Its contributions include a community agricultural program, a group of older people and a monthly service service (currently suspended due to the epidemic). It is also ChurchLands, a initiative dedicated to mapping the buildings of the Episcopal Church and encouraging people to think about them with a rational mind.
“We are fighting in America to express Christianity in nature, justice and health,” Love Parish told the Episcopal News Service.
All other ENS and Love Parish interviews are summarized and organized in the Q&A below.
ENS: Did you think your job would be when you were younger and did you think about your job before you?
Love Parish: No. It started to become my idea in the early 2000s. By then, I had read Wendell Berry, and I knew that there was something unprecedented in agriculture and Christianity in today’s world.
ENS: What do people need to know about Plainsong Farm in order to be able to put it into their minds?
Love Parish: My husband and I bought a house in what is now Plainsong Farm in 2001. It is now 12 acres, two houses, two large barns and a double chicken coop. Before meeting Mike and Bethany, it was clear to me that God was calling me to start a farm service. Mike and Bethany hoped to start a farm that would connect them with the church, and Mike wanted to become a farmer. I was always clear that the service would be connected with The Episcopal Church, and that there would be unity. And a lot of things that I thought would happen have happened. I thought, ‘Maybe one day we can have a youth program.’ Yes, we have. ‘Maybe one day we can have a student community meet outside.’ We have that. ‘Maybe one day we can contribute to the land use of The Episcopal Church, and to the way the Episcopal Church views the world.’ We do that.
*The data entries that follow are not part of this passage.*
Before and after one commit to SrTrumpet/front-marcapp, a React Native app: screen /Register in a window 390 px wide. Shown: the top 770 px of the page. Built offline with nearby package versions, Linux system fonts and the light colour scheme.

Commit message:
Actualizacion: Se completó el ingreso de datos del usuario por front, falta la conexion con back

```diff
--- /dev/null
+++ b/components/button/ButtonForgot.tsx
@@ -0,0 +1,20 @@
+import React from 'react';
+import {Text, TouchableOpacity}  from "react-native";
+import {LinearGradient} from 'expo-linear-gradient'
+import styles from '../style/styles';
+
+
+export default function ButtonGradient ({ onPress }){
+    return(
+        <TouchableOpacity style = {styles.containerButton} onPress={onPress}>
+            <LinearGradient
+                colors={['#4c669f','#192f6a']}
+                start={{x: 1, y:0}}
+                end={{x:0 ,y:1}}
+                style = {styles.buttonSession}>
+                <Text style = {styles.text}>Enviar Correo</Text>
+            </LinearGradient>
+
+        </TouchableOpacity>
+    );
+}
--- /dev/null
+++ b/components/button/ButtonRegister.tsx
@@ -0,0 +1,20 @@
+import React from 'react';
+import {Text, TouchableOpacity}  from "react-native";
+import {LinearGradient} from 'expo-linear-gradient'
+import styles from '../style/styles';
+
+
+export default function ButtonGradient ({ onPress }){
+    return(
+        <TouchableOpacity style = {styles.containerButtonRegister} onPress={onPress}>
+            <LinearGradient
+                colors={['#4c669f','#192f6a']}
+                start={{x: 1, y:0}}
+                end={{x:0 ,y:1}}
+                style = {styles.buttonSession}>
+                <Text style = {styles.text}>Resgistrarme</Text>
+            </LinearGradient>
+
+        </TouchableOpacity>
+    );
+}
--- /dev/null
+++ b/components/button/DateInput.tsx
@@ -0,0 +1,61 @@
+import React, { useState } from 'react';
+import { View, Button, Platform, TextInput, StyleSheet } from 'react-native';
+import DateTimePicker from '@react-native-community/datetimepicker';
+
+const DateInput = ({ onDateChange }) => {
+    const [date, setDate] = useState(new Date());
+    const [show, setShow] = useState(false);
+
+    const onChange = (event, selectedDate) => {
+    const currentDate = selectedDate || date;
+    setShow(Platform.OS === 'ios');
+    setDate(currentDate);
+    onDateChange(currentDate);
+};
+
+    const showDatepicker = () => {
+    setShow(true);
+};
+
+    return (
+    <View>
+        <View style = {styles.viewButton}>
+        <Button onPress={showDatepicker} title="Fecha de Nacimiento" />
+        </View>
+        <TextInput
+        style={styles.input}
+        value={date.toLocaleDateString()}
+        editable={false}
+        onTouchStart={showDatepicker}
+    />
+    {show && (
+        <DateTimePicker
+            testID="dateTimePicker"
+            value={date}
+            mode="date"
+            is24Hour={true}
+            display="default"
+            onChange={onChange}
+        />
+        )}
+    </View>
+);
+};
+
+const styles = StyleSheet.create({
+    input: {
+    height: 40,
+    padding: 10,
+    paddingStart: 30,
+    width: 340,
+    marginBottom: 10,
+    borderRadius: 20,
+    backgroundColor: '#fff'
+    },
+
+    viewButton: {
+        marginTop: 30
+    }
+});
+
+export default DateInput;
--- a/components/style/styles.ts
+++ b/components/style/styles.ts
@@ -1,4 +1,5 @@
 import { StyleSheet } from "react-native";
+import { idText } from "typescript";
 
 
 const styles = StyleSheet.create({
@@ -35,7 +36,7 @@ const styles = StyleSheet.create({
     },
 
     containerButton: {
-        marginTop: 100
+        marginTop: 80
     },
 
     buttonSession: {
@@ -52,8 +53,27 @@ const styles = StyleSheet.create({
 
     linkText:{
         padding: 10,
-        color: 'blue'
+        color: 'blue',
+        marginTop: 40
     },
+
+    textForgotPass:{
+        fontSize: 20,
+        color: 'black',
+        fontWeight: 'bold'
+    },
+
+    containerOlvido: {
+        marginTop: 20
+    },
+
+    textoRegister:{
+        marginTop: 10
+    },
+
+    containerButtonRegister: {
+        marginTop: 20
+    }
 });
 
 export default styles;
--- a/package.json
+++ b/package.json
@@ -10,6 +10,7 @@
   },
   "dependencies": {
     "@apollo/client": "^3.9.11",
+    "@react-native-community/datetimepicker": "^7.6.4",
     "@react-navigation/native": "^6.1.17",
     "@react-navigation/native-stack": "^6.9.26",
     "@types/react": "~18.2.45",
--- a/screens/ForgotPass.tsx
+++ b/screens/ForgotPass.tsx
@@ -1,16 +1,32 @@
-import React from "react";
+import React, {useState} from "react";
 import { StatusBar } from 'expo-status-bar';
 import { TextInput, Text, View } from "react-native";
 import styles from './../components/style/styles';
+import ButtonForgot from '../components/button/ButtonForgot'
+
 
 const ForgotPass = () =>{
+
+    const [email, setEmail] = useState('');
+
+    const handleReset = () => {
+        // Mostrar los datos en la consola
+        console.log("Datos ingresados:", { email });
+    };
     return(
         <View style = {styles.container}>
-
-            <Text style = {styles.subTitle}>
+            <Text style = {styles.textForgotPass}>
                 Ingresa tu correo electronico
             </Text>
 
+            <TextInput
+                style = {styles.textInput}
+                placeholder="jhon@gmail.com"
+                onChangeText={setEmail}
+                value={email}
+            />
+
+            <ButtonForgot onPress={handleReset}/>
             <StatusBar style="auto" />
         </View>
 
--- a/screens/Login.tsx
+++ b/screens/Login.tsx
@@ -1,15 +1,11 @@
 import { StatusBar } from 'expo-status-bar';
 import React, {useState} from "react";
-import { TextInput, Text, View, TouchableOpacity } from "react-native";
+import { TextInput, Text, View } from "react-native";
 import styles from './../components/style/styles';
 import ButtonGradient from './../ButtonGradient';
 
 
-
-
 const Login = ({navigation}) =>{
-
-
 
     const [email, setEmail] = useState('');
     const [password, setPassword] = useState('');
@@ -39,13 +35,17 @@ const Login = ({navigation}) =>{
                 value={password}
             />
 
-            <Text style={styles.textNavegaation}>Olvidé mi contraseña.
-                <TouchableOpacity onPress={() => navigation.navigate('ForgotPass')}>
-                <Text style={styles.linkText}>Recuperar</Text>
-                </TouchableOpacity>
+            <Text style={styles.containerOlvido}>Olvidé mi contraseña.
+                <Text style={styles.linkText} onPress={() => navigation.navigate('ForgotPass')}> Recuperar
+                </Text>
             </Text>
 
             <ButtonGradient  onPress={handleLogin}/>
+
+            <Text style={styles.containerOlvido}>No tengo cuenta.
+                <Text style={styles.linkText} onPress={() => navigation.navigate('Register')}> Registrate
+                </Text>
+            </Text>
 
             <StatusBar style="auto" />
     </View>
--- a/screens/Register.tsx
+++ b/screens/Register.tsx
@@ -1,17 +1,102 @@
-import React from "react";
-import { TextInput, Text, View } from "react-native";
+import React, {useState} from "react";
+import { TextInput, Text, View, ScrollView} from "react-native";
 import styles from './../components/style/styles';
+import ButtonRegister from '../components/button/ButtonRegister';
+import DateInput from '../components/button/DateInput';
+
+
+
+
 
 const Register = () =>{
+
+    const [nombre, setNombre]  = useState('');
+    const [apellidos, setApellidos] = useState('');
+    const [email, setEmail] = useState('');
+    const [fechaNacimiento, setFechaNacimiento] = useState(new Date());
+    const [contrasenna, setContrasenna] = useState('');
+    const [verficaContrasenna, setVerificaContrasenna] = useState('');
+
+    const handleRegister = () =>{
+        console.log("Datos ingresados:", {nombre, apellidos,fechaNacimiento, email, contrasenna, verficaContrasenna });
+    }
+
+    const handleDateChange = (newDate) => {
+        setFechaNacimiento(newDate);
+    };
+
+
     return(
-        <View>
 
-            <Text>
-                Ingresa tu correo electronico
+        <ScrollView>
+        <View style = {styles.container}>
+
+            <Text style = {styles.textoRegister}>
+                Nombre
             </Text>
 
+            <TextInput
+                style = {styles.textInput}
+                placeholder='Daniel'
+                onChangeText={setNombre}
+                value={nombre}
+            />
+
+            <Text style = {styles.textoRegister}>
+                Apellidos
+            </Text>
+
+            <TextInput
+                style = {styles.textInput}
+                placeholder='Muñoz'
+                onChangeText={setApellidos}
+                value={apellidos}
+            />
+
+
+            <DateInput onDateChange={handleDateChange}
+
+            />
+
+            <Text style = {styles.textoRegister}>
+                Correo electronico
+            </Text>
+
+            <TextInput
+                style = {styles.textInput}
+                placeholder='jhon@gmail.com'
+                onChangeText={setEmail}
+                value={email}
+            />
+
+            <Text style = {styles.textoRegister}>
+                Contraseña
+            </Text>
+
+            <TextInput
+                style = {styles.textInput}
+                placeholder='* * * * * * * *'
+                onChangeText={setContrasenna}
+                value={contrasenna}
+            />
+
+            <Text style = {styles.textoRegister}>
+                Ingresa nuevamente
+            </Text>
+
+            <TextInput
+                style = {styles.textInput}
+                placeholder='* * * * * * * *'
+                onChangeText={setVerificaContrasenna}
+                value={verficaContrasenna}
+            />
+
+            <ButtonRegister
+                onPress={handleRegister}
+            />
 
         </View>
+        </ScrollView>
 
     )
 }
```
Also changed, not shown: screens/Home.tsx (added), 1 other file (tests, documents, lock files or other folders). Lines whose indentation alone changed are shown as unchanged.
ENS: According to the census, who is pulling Plainsong Farm & Ministry?
Love Parish: It’s the youngest years I’ve seen in 20 years of practice. We too are white. People from Europe who are less involved in agriculture tend to like it. I hope that what we are doing will make people connect with food facts.
ENS: Some years ago you wondered if there was a Christian food organization. How do you answer that question today?
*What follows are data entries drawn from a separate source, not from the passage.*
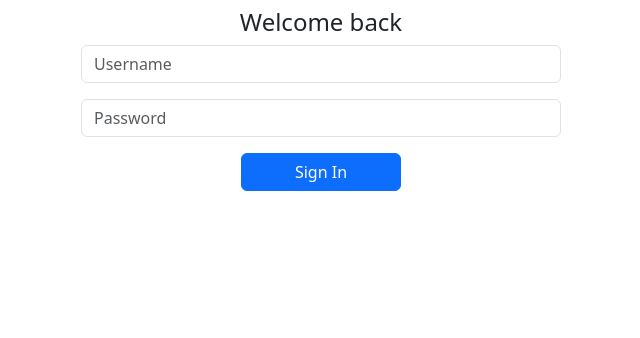
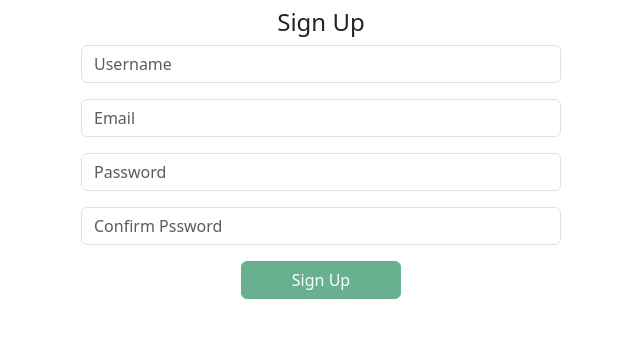
Before and after one commit to ddessilvestri/expenses.frontend, a React (Create React App) app: page / in a window 1280 px wide. Shown: the top 338 px of the page, without its empty margins (319-959 px from the left). Built offline with nearby package versions, Linux system fonts and the light colour scheme.

Commit message:
SignUp method fixed: axios were used instead of using axiosInstance

```diff
--- a/src/App.js
+++ b/src/App.js
@@ -1,12 +1,11 @@
-import { ToastContainer } from "react-toastify";
-import { ExpenseForm } from "./components/ExpenseForm";
-import { ExpenseList } from "./components/ExpenseList";
 import SignInPage from "./components/SignInPage";
+import  SignUpPage  from "./components/SignUpPage";
 
 
 function App(){
   return (
-    <SignInPage/>
+    <SignUpPage/>
+    // <SignInPage/>
     // <div style={{width: '60%', margin:'auto'}}>
     //  <ToastContainer/>
     //   <h3>New Expense</h3>
--- /dev/null
+++ b/src/components/SignUpPage.js
@@ -0,0 +1,49 @@
+import { useState } from 'react';
+import { useDispatch } from 'react-redux';
+import { SignUp } from '../services/authentication';
+import { Form, FormControl, InputGroup,Button } from 'react-bootstrap'
+
+export const SignUpPage = () => {
+
+    const [username, setUsername] = useState('');
+    const [password, setPassword] = useState('');
+    const [confirmPassword, setConfirmPassword] = useState('');
+    const [email, setEmail] = useState('')
+    const dispatch = useDispatch();
+
+  return (
+    <div style={{width:'30rem',margin:'auto',paddingTop:'8px'}}>
+        <Form onSubmit={event=> {
+            event.preventDefault();
+            SignUp(dispatch,{username,password,email});
+        }}>
+            <h4 style={{textAlign:'center'}}>Sign Up</h4>
+            <InputGroup className='mb-3'>
+                <FormControl placeholder='Username'
+                    onChange={event => setUsername(event.target.value)}
+                ></FormControl>
+            </InputGroup>
+            <InputGroup className='mb-3'>
+                <FormControl placeholder='Email'
+                    onChange={event => setEmail(event.target.value)}
+                ></FormControl>
+            </InputGroup>
+            <InputGroup className='mb-3'>
+                <FormControl placeholder='Password' type='password'
+                    onChange={event => setPassword(event.target.value)}
+                ></FormControl>
+            </InputGroup>
+            <InputGroup className='mb-3'>
+                <FormControl placeholder='Confirm Pssword' type='password'
+                    onChange={event => setConfirmPassword(event.target.value)}
+                ></FormControl>
+            </InputGroup>
+            <Button disabled={password != confirmPassword || password.length <= 0} type='submit' variant='success' style={{margin:'auto',display:'block',width:'10rem'}}>
+                Sign Up
+            </Button>
+        </Form>
+    </div>
+  )
+};
+
+export default SignUpPage;
--- a/src/services/authentication.js
+++ b/src/services/authentication.js
@@ -7,10 +7,10 @@ const axiosInstance = axios.create({
 
 export const SignUp = async(dispatch,credentials) =>{
     try{
-        const { data } = await axios.post('/signup',credentials);
+        const { data } = await axiosInstance.post('/signup',credentials);
         dispatch(userAuthenticated(data));
-    }catch{
-        console.log("Error!");
+    }catch(e){
+        console.log("Error!",e);
     }
 }
 
```
Also changed, not shown: src/components/HomePage.js (added, +18 -0 lines), 1 other file (tests, documents, lock files or other folders).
Love Parish: I first asked that question in response to what Nigel Savage said in 2014 about the Jewish food organization and how it hit Google, and how few people beat the Christian food organization. I thought, ‘I know there is a Christian food organization.’ Back then, it was small enough that I thought I could include it in a PDF guide and keep it updated. That is not true.
ENS: How do you define this organization?
Love Parish: People who incorporate education, the environment, justice and health through food and agriculture. Many Christians – including those in my church – want to feed people, because Jesus says we should feed people. The invitation of the Christian Food Association is for all Christians to consider how our food services can improve human and global health. Young generations realize that human life and the planet are the same. When they do that as a life of faith, that is interesting.
Love Parish: In 2018 Plainsong Farm, with some money from The Episcopal Church, worked with Greenhorns to create what I think was the first group of land acquisition trainers and religious leaders. And we have found the need for ongoing work in the area by mixing religions. By 2020, ChurchLands has hosted a group of Episcopalians, which includes biblical and practical purposes, as well as research into the Episcopal Church world history and future opportunities around the world. That team experience is on the other side of ChurchLands.
Another job of creating and mapping. At that first meeting of religious leaders and worldly scholars, I came to realize that the Episcopal Church does not know what kind of world it holds. I therefore propose the D053 resolution at the General Convention in 2018. I thought Church Insurance would have details about the Episcopal Church land, but it is not. Eventually, the responsibility for obtaining that information came back to me. By then, I had met Emma Lietz Bilecky, and she was interested in the world and at work and understood GIS [software information system] and mapping. Last year, we conducted a research project to help bishops in Arkansas, Indiana and Washington understand their areas with public knowledge.